### TASK INSTRUCTIONS
Your task is to copy every line of the entries that holds the word "ipynb".
-- TASK INPUTS follows --
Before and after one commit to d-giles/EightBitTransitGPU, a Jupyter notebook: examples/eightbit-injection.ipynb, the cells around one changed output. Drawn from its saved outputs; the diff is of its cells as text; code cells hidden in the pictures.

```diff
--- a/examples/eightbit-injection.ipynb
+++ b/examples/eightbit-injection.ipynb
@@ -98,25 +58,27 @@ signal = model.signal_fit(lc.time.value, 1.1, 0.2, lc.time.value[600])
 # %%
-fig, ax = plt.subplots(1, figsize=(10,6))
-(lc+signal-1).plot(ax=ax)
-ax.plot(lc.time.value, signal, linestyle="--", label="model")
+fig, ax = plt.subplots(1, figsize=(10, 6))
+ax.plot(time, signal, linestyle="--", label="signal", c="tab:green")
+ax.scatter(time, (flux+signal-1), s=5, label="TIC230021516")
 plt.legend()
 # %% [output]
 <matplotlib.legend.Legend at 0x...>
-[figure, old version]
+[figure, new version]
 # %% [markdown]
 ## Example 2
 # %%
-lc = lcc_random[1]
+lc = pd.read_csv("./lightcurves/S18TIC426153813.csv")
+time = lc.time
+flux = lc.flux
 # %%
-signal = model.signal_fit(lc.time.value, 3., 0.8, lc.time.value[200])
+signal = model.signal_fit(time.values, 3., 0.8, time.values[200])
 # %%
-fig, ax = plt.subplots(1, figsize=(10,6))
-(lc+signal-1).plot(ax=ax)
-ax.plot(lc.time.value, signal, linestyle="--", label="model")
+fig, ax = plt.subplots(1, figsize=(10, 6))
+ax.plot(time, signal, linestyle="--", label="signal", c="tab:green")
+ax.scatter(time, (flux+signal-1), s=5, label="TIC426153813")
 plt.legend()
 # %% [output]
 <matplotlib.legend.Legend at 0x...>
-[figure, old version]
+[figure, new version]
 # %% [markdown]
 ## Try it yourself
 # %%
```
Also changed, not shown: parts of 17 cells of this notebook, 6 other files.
-- TASK INPUTS concluded --
-- TASK INPUTS follows --
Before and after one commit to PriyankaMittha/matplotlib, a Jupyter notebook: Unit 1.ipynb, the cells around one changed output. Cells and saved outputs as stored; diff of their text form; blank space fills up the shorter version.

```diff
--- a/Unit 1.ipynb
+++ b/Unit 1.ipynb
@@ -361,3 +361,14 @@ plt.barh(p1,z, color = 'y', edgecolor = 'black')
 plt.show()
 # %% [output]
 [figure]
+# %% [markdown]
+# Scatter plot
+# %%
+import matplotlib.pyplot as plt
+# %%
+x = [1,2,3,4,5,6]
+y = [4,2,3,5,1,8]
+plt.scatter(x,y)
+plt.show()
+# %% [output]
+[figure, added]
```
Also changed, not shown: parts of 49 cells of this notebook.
-- TASK INPUTS concluded --
-- TASK INPUTS follows --
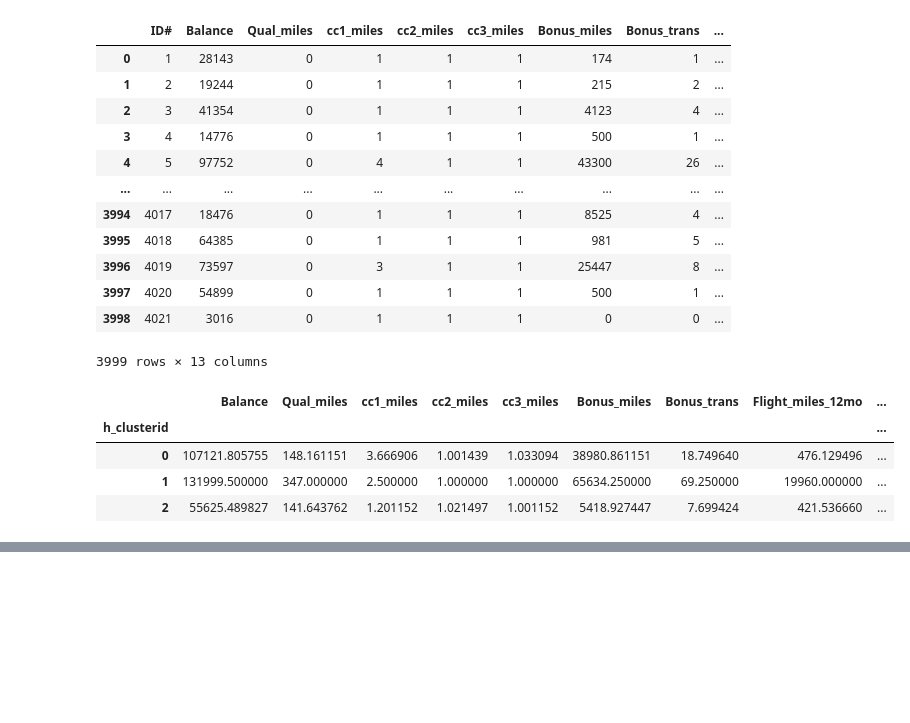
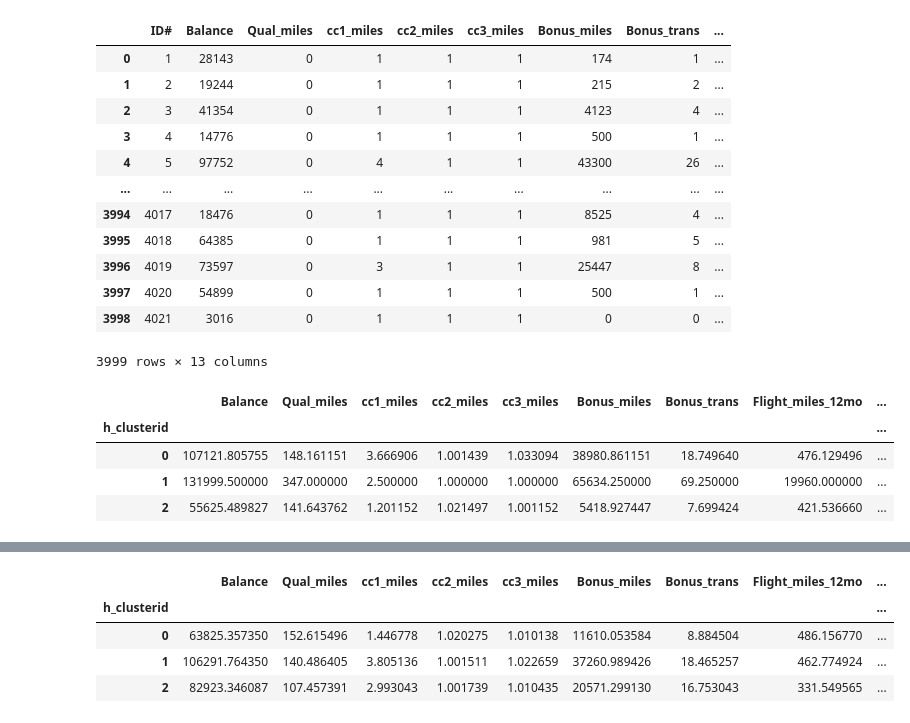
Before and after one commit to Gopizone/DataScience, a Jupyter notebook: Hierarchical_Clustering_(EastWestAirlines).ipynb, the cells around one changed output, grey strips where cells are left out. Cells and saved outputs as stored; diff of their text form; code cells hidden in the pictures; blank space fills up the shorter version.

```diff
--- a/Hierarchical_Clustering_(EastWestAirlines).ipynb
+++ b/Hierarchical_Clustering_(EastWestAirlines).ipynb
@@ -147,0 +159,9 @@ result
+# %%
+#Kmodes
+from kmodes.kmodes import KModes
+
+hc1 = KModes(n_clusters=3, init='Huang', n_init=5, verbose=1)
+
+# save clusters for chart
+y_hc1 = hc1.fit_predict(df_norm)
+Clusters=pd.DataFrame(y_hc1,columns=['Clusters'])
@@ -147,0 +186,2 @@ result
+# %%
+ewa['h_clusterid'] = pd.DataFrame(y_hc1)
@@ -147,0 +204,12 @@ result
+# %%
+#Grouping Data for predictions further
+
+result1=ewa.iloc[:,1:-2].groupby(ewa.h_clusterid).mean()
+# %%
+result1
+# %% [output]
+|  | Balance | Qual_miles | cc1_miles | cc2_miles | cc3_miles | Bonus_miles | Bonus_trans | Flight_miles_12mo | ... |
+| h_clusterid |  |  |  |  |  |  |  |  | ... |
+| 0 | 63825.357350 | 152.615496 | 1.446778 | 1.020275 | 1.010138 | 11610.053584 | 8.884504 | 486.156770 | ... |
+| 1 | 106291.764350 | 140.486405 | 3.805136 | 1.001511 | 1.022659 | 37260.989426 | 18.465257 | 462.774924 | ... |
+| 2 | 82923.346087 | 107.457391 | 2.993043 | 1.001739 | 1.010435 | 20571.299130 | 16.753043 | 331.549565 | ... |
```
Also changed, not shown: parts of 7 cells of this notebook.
-- TASK INPUTS concluded --
### SOLUTION FOR THIS PROBLEM
Before and after one commit to d-giles/EightBitTransitGPU, a Jupyter notebook: examples/eightbit-injection.ipynb, the cells around one changed output. Drawn from its saved outputs; the diff is of its cells as text; code cells hidden in the pictures.
--- a/examples/eightbit-injection.ipynb
+++ b/examples/eightbit-injection.ipynb
Before and after one commit to PriyankaMittha/matplotlib, a Jupyter notebook: Unit 1.ipynb, the cells around one changed output. Cells and saved outputs as stored; diff of their text form; blank space fills up the shorter version.
--- a/Unit 1.ipynb
+++ b/Unit 1.ipynb
Before and after one commit to Gopizone/DataScience, a Jupyter notebook: Hierarchical_Clustering_(EastWestAirlines).ipynb, the cells around one changed output, grey strips where cells are left out. Cells and saved outputs as stored; diff of their text form; code cells hidden in the pictures; blank space fills up the shorter version.
--- a/Hierarchical_Clustering_(EastWestAirlines).ipynb
+++ b/Hierarchical_Clustering_(EastWestAirlines).ipynb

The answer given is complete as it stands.